WORK TASK: All lines below containing "time" are to be listed.

(Source data)
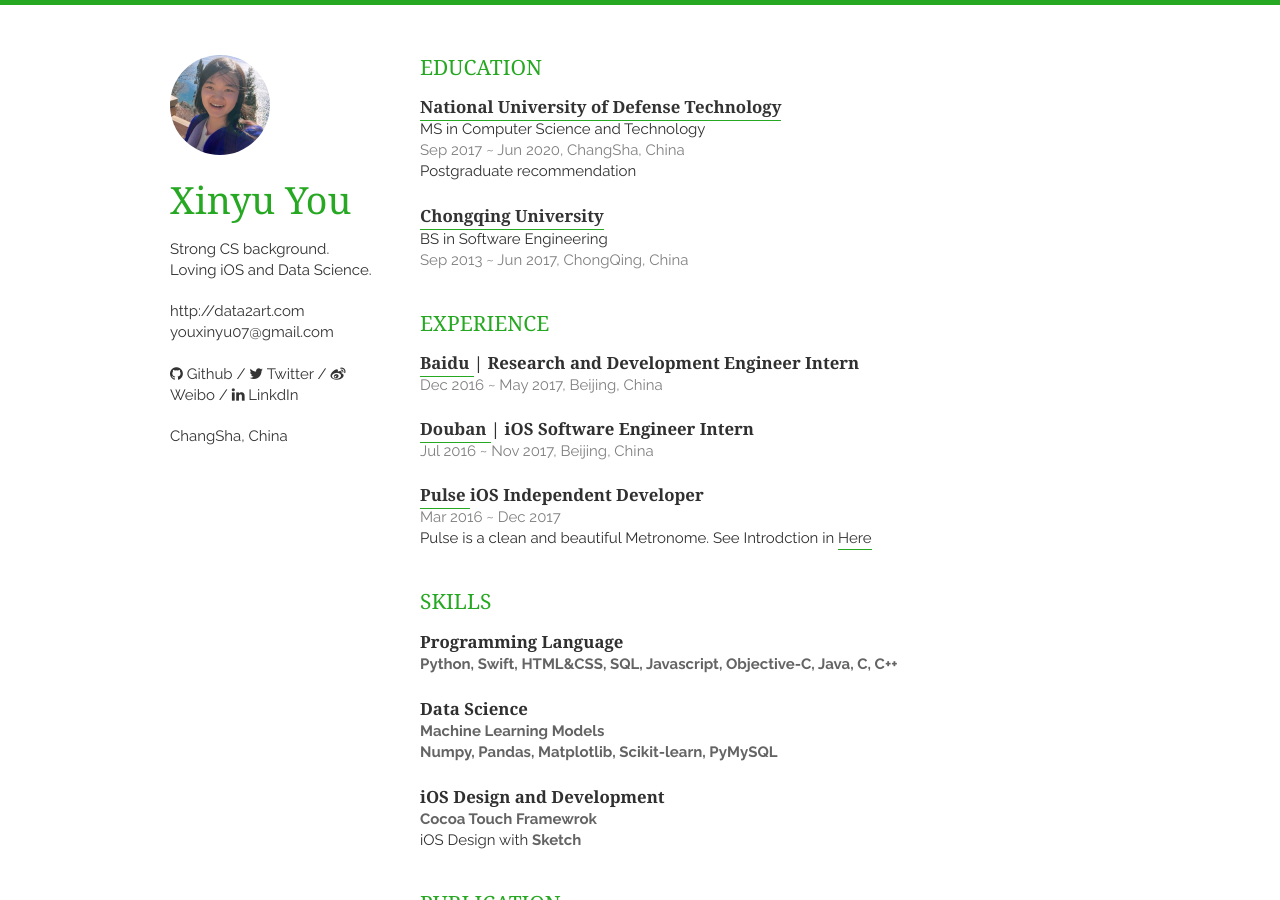
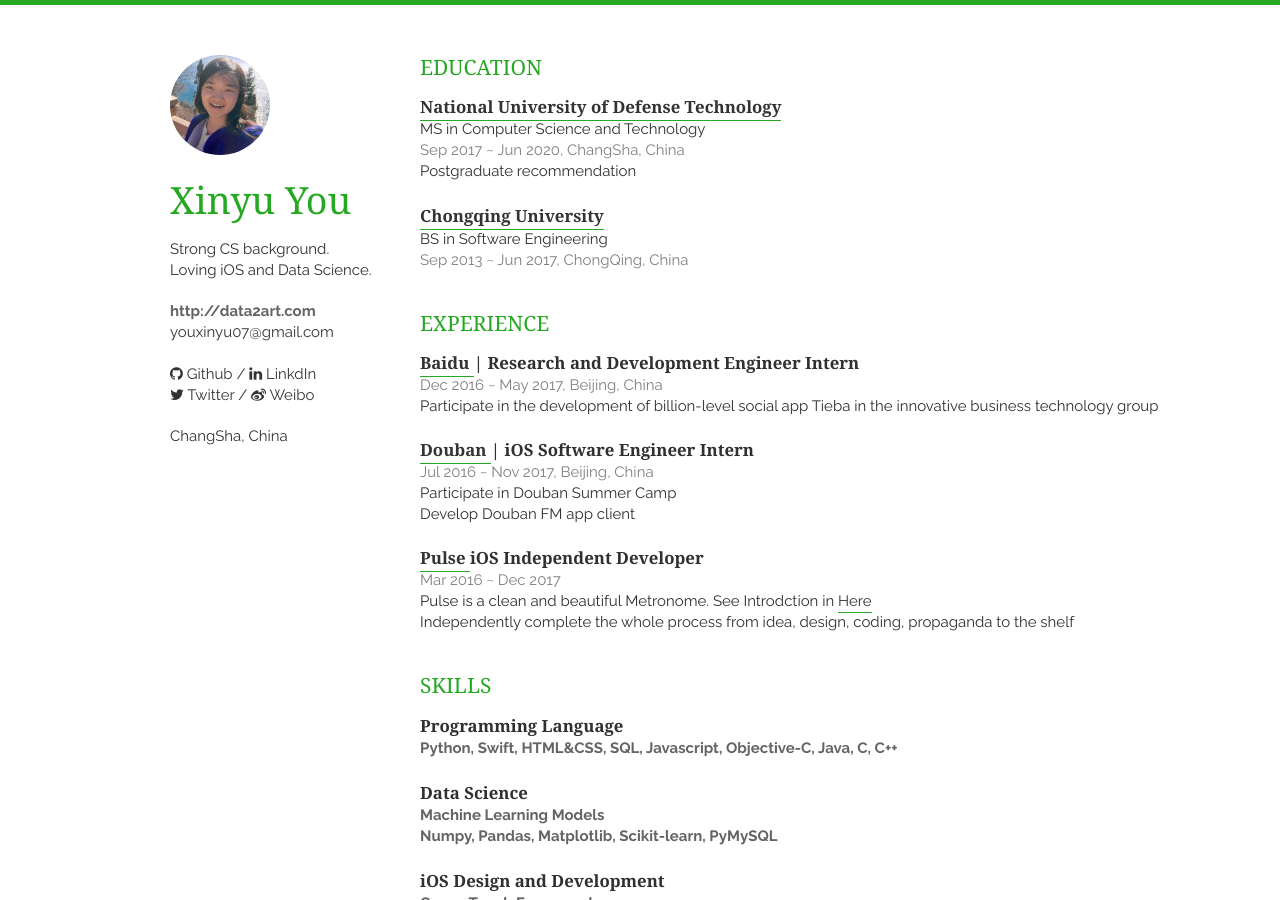
Before and after one commit to Yogayu/Resume, a Jekyll site: the page built from index.html, in a window 1280 px wide and 900 px high. Built offline with Jekyll 4.4.1, drawn with Linux system fonts in a browser that asks for light colours; nearby versions of some CDN libraries; Markdown is read by kramdown in place of the engine named in the settings; the list of posts is cut into pages by our own code; comment, search, counter and statistics services are not loaded.

Commit message:
Update my Resume

```diff
--- a/_includes/employment_en.html
+++ b/_includes/employment_en.html
@@ -5,10 +5,7 @@
             <h1><a href="https://en.wikipedia.org/wiki/Baidu">Baidu </a>| Research and Development Engineer Intern</h1>
             <span><time>Dec 2016 ~ May 2017, Beijing, China</time></span>
         </header>
-        <!-- <li>
-            <ul>Worked on innovative business technology group of Tieba with over a billion users.</ul>
-            <ul></ul>
-        </li> -->
+        <p>Participate in the development of billion-level social app Tieba in the innovative business technology group</p>
         <!-- <p>参与用户产品视频与直播业务iOS移动端开发</p> -->
         <!-- <p>与产品经理、设计师、后端等密切沟通协作</p> -->
     </article >
@@ -17,10 +14,8 @@
             <h1><a href="https://www.douban.com/" class="blank">Douban </a>| iOS Software Engineer Intern</h1>
             <span><time>Jul  2016 ~ Nov 2017, Beijing, China</time></span>
         </header>
-        <!-- <li>
-            <ul>Participate in Douban Summer Camp</ul>
-            <ul>Develop Douban FM Mobile client</ul>
-        </li> -->
+        <p>Participate in Douban Summer Camp </p>
+        <p>Develop Douban FM app client</p>
     </article>
     <!-- <article>
         <header>
@@ -36,41 +31,9 @@
             <span><time>Mar 2016 ~ Dec 2017</time></span>
         </header>
         <p>Pulse is a clean and beautiful Metronome. See Introdction in <a href="http://pulse.data2art.com">Here</a></p>
-
+        <p>Independently complete the whole process from idea, design, coding, propaganda to the shelf</p>
         <!-- <p>简洁多主题节拍器，<a href="http://data2art.com/iOSDevRecord.html">独立完成</a>从想法、设计、编码、宣传到上架全过程 -->
         <!-- <br>使用Sketch进行原型设计、Jekyll制作宣传网页 -->
         <!-- <br>使用自定义控件、AVFoundation、ChameleonSwift、Spring等</p> -->
     </article>
-    <!-- <article>
-        <header>
-            <h1><a href="http://jsjds.ruc.edu.cn/Article_Show.asp?ArticleID=391">货运达</a> 车货匹配平台 </h1>
-            <span><time>2016-05 ~ 06</time></span>
-        </header>
-       <p>在线车货匹配平台，作为队长负责统筹协调以及前端与客户端开发</p>
-            <br>使用Bootstrap、jQuery进行前端开发
-            <br>使用UIKit、MapKit等搭建iOS UI </p>
-    </article> -->
-   <!--  <article>
-        <header>
-            <h1>重庆经纬通跨境电商项目 后台实习</h1>
-            <span><time>2016-01</time></span>
-        </header>
-        <p>负责Web后端分销商模块开发<br>
-        快速入门并使用ThinkPHP框架</p>
-    </article> -->
-    <!-- <article>
-        <header>
-            <h1><a href="https://github.com/Yogayu/EmotionNote">EmotionNote App</a></h1>
-            <span><time>2015-11</time></span>
-        </header>
-        <p>开源项目，情绪记录识别App，已加入Awesome-Swift <br>
-        使用Alamofire，调用微软牛津计划情绪识别API</p>
-    </article> -->
-    <!-- <article>
-        <header>
-            <h1>重庆大学“智慧校园”App</h1>
-            <span><time>2015-05</time></span>
-        </header>
-        <p>作为队长，负责统筹协调、市场调查以及原型示例制作</p>
-    </article> -->
 </section>
--- a/_layouts/layout.html
+++ b/_layouts/layout.html
@@ -32,12 +32,12 @@
         <p>{{ site.bio}}</p>
         <p></p>
         <p>
-            <a href="{{ site.website_full }}"> {{ site.website }}</a><br>
+            <a href="{{ site.website_full }}"><em>{{ site.website }}</em></a><br>
             <a href="{{ site.email_full }}"> {{ site.email }}</a><br><br>
             <a href="https://github.com/{{ site.github }}"><i class="fa fa-github"></i> Github</a> /
+            <a href="https://www.linkedin.com/in/{{ site.LinkdIn }}"><i class="fa fa fa-linkedin"></i> LinkdIn</a><br>
             <a href="https://twitter.com/{{ site.twitter }}"><i class="fa fa-twitter"></i> Twitter</a> /
-            <a href="https://weibo.com/{{ site.weibo }}"><i class="fa fa-weibo"></i> Weibo</a> /
-            <a href="https://www.linkedin.com/in/{{ site.LinkdIn }}"><i class="fa fa fa-linkedin"></i> LinkdIn</a>
+            <a href="https://weibo.com/{{ site.weibo }}"><i class="fa fa-weibo"></i> Weibo</a>
         </p>
         <address>
             <a href="{{ site.google_maps }}">{{site.city}}, {{site.country}}</a>
--- a/static/css/base.css
+++ b/static/css/base.css
@@ -46,7 +46,6 @@
 	table {
 		border-collapse: collapse;
 		border-spacing: 0; }
-
 
 /* #Basic Styles
 ================================================== */
@@ -115,7 +114,6 @@
 	li { line-height: 18px; margin-bottom: 12px; }
 	ul.large li { line-height: 21px; }
 	li p { line-height: 21px; }
-
 /* #Images
 ================================================== */
 
```
Also changed, not shown: 2 other files.
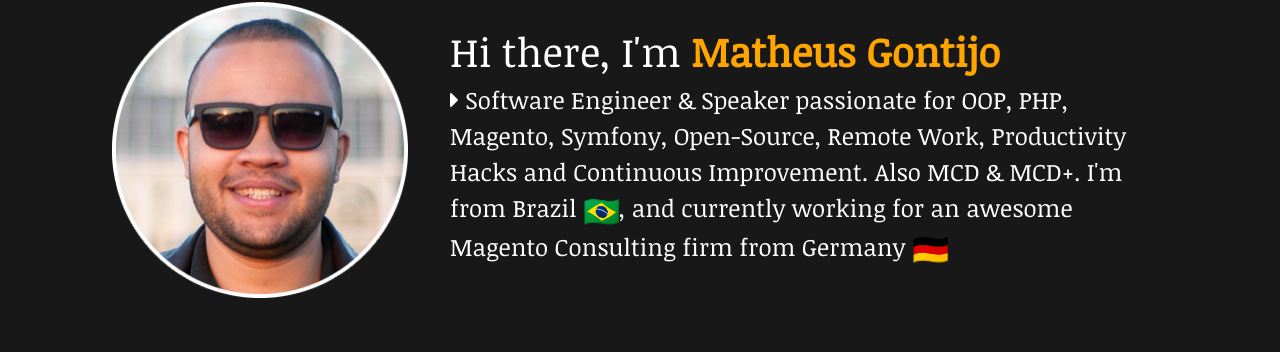
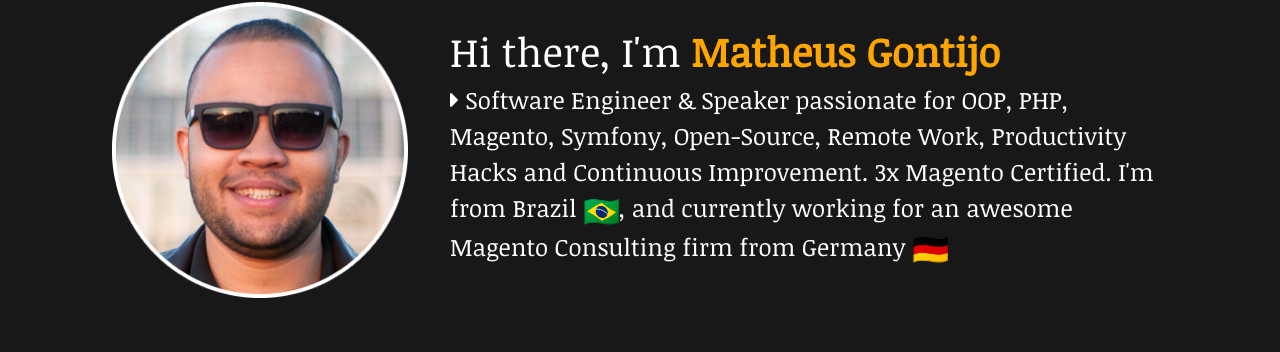
Before and after one commit to matheusgontijo/matheusgontijo.com, a Jekyll site: the page built from index.html, in a window 1280 px wide and 900 px high. Shown: the part 106-458 px from the top of the window. Built offline with Jekyll 4.4.1, drawn with Linux system fonts in a browser that asks for light colours; emoji names are drawn with the system emoji font; Markdown is read by kramdown in place of the engine named in the settings; the list of posts is cut into pages by our own code; comment, search, counter and statistics services are not loaded.

Commit message:
updated qty of certifications

```diff
--- a/about.html
+++ b/about.html
@@ -18,6 +18,6 @@ permalink: /about
 
 <?php /* @TODO: LINKS PARA MINHAS DUAS GRADUACOES! */ ?>
 
-<p>My formal education is based upon a <a href="{{ site.url }}/2014/06/18/im-a-system-analyst-now">System Analysis'</a> college degree, a <a href="{{ site.url }}/2014/12/20/my-graduation-mba-in-project-management">MBA in Project Management</a> as a post-graduation program and <a href="https://u.magento.com/certification/directory/dev/63147/" target="_blank">two certifications from Magento Inc</a>. I am also passionated by principles as Oriented-Object Programming, S.O.L.I.D., Domain-Driven Design, Design Patterns, Regex, Tests and Refactoring, Continuous Learning and Improvement, & other many.</p>
+<p>My formal education is based upon a <a href="{{ site.url }}/2014/06/18/im-a-system-analyst-now">System Analysis'</a> college degree, a <a href="{{ site.url }}/2014/12/20/my-graduation-mba-in-project-management">MBA in Project Management</a> as a post-graduation program and <a href="https://u.magento.com/certification/directory/dev/63147/" target="_blank">3x Magento certified</a>. I am also passionated by principles as Oriented-Object Programming, S.O.L.I.D., Domain-Driven Design, Design Patterns, Regex, Tests and Refactoring, Continuous Learning and Improvement, & other many.</p>
 
 <p>Additionally, I'm a super-enthusiastic guy. I truly please in what I do as well as have strong confidence in my potencial. As any good brazilian, <strong>soccer is part of my blood!</strong></p>
--- a/index.html
+++ b/index.html
@@ -11,7 +11,7 @@ meta_description: Software Engineer &amp; Speaker passionate for OOP, PHP, Magen
     </div>
     <div id="home-matheus-gontijo-text-wrapper">
         <span class="home-matheus-gontijo-text" id="home-matheus-gontijo-mini-bio-title">Hi there, I'm <strong id="home-matheus-gontijo-mini-bio-title-matheus-gontijo">Matheus Gontijo</strong></span>
-        <span class="home-matheus-gontijo-text" id="home-matheus-gontijo-mini-bio"><i class="fas fa-caret-right"></i> Software Engineer &amp; Speaker passionate for OOP, PHP, Magento, Symfony, Open-Source, Remote Work, Productivity Hacks and Continuous Improvement. Also MCD &amp; MCD+. I'm from Brazil <i class="em em-flag-br"></i>, and currently working for an awesome Magento Consulting firm from Germany <i class="em em-de"></i></span>
+        <span class="home-matheus-gontijo-text" id="home-matheus-gontijo-mini-bio"><i class="fas fa-caret-right"></i> Software Engineer &amp; Speaker passionate for OOP, PHP, Magento, Symfony, Open-Source, Remote Work, Productivity Hacks and Continuous Improvement. 3x Magento Certified. I'm from Brazil <i class="em em-flag-br"></i>, and currently working for an awesome Magento Consulting firm from Germany <i class="em em-de"></i></span>
     </div>
 </div>
 
```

REPLY:
             <span><time>Dec 2016 ~ May 2017, Beijing, China</time></span>
             <span><time>Jul  2016 ~ Nov 2017, Beijing, China</time></span>
             <span><time>Mar 2016 ~ Dec 2017</time></span>
-            <span><time>2016-05 ~ 06</time></span>
-            <span><time>2016-01</time></span>
-            <span><time>2015-11</time></span>
-            <span><time>2015-05</time></span>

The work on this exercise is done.